*** Opening Available records ***

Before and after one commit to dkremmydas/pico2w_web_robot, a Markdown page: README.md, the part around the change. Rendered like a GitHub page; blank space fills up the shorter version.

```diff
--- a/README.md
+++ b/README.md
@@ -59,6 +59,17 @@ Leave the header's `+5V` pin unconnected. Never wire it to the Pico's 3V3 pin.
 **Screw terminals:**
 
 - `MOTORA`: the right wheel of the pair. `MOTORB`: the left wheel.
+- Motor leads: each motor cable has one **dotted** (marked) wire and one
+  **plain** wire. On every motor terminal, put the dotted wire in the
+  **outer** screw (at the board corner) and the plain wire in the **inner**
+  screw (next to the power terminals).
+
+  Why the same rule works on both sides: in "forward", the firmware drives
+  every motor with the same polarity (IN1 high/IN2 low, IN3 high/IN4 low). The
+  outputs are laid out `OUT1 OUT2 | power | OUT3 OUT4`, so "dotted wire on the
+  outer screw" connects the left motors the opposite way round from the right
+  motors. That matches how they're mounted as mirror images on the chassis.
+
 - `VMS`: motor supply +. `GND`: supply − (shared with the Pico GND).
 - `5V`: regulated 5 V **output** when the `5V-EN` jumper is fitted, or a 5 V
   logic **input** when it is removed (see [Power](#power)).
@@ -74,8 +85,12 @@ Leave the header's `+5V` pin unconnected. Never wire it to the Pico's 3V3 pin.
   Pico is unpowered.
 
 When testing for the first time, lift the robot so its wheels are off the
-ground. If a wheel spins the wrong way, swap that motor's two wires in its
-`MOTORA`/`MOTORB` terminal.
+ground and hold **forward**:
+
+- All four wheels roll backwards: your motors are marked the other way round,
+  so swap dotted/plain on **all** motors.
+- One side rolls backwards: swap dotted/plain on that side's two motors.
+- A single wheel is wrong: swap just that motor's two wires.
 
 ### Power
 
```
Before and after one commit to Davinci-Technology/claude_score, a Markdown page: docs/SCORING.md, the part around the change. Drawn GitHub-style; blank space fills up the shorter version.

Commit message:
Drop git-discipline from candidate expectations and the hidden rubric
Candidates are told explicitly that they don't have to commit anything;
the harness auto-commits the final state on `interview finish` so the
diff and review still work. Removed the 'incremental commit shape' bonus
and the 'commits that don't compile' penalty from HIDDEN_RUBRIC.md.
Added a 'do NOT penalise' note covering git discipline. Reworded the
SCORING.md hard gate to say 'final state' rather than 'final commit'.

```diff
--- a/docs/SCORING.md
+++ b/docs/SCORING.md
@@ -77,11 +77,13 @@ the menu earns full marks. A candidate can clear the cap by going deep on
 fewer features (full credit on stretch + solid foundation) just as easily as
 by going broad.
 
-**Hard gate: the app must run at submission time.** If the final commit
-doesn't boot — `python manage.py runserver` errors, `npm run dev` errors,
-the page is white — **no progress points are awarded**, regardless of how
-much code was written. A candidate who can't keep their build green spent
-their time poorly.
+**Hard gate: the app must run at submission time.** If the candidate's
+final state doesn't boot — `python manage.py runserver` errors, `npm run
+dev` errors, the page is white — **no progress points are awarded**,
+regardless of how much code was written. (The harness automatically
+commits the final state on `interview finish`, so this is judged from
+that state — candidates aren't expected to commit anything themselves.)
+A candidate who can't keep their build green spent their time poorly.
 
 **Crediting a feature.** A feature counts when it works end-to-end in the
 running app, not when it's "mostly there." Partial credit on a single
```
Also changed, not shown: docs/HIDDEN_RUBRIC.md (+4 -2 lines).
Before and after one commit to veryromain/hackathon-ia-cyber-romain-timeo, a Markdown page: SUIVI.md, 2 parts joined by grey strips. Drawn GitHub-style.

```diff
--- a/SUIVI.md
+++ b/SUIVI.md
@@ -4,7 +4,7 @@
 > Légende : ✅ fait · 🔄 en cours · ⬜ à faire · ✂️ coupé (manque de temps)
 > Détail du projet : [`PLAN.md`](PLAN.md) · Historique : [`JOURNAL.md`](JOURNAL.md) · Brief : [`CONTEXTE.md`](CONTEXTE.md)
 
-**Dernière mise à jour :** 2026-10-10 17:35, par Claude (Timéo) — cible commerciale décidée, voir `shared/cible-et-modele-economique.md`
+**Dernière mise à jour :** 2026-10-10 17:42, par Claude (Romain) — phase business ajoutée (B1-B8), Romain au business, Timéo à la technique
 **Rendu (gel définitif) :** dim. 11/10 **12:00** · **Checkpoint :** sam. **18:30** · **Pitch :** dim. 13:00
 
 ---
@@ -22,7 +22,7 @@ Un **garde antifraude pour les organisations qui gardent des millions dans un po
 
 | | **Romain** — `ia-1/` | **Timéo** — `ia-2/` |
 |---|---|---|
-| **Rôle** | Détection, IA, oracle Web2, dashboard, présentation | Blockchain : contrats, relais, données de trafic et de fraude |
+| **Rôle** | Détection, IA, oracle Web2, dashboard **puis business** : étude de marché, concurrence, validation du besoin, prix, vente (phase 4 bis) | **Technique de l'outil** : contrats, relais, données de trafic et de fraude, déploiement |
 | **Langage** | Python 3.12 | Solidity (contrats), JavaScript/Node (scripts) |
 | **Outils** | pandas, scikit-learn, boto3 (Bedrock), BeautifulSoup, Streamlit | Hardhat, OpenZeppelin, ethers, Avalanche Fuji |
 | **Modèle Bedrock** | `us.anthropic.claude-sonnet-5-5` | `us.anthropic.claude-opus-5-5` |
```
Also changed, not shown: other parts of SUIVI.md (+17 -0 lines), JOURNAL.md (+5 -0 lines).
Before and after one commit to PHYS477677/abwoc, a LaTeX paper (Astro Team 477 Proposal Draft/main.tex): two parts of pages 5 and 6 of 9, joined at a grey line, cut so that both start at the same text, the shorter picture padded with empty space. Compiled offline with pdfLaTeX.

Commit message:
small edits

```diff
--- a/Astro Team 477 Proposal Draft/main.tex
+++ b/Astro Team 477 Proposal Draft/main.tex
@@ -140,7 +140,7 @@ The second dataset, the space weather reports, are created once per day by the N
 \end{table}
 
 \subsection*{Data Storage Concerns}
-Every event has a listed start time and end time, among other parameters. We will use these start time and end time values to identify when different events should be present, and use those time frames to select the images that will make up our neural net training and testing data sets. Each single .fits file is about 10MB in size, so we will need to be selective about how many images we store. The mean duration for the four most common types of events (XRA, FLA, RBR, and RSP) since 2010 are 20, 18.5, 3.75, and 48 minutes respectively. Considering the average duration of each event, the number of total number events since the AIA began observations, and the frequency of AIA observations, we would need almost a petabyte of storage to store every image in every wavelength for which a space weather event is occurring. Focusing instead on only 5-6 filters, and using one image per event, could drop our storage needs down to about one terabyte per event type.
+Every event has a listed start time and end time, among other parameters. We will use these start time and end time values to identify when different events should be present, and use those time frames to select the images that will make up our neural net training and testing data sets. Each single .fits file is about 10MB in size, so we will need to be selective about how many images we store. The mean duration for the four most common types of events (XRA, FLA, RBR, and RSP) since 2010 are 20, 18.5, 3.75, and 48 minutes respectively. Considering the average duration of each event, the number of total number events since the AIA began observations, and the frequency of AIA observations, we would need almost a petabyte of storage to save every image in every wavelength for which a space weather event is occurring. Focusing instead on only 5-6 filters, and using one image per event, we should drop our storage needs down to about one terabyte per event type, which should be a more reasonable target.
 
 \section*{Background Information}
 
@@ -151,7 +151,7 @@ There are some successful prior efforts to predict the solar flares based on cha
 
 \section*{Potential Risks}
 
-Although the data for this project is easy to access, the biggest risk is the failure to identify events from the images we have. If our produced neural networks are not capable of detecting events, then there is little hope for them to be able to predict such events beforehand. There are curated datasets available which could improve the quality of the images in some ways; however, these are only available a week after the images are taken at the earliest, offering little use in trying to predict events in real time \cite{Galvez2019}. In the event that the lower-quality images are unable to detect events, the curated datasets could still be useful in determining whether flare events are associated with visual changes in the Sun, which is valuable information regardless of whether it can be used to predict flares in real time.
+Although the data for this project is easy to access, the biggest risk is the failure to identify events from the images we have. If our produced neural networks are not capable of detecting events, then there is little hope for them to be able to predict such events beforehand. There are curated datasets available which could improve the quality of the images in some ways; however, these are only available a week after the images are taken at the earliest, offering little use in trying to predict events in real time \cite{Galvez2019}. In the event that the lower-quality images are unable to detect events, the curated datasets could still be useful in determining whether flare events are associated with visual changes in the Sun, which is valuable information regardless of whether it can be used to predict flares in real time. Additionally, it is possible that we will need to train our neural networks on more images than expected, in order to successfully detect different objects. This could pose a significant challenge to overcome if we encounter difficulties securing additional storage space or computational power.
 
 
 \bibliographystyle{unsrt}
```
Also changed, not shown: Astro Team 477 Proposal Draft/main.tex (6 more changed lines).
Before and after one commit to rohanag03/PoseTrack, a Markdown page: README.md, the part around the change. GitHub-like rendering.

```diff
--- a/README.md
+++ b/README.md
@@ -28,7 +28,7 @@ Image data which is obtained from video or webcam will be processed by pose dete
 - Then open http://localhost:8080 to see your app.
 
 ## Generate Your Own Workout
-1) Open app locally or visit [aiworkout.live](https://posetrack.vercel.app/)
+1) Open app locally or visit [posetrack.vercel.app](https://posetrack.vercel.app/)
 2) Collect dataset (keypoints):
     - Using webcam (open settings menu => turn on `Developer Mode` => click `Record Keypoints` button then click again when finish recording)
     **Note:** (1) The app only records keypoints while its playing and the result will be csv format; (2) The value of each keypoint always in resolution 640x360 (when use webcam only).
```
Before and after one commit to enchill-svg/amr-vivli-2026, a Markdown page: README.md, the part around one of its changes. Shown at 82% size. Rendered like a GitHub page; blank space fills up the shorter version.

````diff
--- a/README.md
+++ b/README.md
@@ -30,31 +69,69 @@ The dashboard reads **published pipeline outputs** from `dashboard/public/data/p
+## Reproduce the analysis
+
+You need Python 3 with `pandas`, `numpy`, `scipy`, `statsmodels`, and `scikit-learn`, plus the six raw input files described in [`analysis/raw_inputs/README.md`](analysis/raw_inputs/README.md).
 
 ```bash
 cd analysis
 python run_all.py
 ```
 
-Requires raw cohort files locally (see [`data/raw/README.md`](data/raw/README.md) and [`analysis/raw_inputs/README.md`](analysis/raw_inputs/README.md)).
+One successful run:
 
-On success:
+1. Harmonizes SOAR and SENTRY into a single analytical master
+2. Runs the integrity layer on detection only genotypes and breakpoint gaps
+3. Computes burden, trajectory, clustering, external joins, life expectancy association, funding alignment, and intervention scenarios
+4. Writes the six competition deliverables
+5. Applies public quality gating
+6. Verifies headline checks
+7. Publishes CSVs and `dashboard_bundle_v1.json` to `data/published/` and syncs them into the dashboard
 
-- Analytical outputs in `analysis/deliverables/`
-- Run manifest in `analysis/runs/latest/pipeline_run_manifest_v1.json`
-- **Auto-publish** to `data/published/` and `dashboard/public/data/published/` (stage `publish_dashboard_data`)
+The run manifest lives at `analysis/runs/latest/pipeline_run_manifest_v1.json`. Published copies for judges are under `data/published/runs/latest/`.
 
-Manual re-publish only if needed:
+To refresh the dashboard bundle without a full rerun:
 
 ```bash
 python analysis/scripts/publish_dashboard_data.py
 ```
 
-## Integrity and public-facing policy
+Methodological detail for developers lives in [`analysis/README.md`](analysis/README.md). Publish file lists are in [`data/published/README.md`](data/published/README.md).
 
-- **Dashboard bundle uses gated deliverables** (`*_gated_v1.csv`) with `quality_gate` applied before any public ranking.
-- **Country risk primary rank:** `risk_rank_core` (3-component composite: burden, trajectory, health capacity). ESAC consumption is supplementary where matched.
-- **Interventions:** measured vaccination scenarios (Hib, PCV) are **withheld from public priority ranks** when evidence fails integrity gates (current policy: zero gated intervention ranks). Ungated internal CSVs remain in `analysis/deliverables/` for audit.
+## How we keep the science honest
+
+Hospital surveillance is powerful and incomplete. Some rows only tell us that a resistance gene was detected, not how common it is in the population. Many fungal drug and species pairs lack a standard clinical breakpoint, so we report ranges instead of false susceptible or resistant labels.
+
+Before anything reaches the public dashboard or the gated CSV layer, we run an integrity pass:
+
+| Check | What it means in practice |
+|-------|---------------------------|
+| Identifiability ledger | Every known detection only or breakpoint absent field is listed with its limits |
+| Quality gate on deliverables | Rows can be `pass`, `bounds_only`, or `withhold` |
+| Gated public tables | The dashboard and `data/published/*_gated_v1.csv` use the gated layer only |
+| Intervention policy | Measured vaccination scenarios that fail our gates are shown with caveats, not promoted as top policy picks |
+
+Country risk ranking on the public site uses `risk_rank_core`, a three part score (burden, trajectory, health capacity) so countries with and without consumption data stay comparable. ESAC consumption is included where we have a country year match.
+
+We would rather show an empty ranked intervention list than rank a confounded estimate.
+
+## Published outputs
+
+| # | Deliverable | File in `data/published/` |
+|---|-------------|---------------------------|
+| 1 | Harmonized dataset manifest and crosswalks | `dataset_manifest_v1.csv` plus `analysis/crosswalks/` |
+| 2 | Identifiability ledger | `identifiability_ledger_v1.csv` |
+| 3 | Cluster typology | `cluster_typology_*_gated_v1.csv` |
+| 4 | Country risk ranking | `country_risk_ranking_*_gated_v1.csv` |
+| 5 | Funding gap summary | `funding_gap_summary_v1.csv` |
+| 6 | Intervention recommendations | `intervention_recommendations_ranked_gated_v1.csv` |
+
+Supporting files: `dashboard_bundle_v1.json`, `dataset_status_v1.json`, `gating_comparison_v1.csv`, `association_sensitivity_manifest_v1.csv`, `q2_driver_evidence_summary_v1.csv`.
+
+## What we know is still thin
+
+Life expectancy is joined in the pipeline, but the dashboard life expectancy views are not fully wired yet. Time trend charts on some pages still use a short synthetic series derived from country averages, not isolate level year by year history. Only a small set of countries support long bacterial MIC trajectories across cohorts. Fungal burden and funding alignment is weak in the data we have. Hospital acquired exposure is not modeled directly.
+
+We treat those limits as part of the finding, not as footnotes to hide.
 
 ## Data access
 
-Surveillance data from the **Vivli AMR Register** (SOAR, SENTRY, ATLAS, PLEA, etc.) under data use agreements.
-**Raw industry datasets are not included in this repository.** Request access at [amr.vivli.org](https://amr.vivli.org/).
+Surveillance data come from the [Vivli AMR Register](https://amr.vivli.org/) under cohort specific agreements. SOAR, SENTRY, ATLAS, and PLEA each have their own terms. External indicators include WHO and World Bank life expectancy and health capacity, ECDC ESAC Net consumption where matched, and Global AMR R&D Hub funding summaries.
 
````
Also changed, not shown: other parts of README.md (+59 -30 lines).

*** Closing Available records ***

Aim of the exercise: Among the lines of the data, some may include "locally" as a word or string; report how many, and nothing else.

Solution below: 3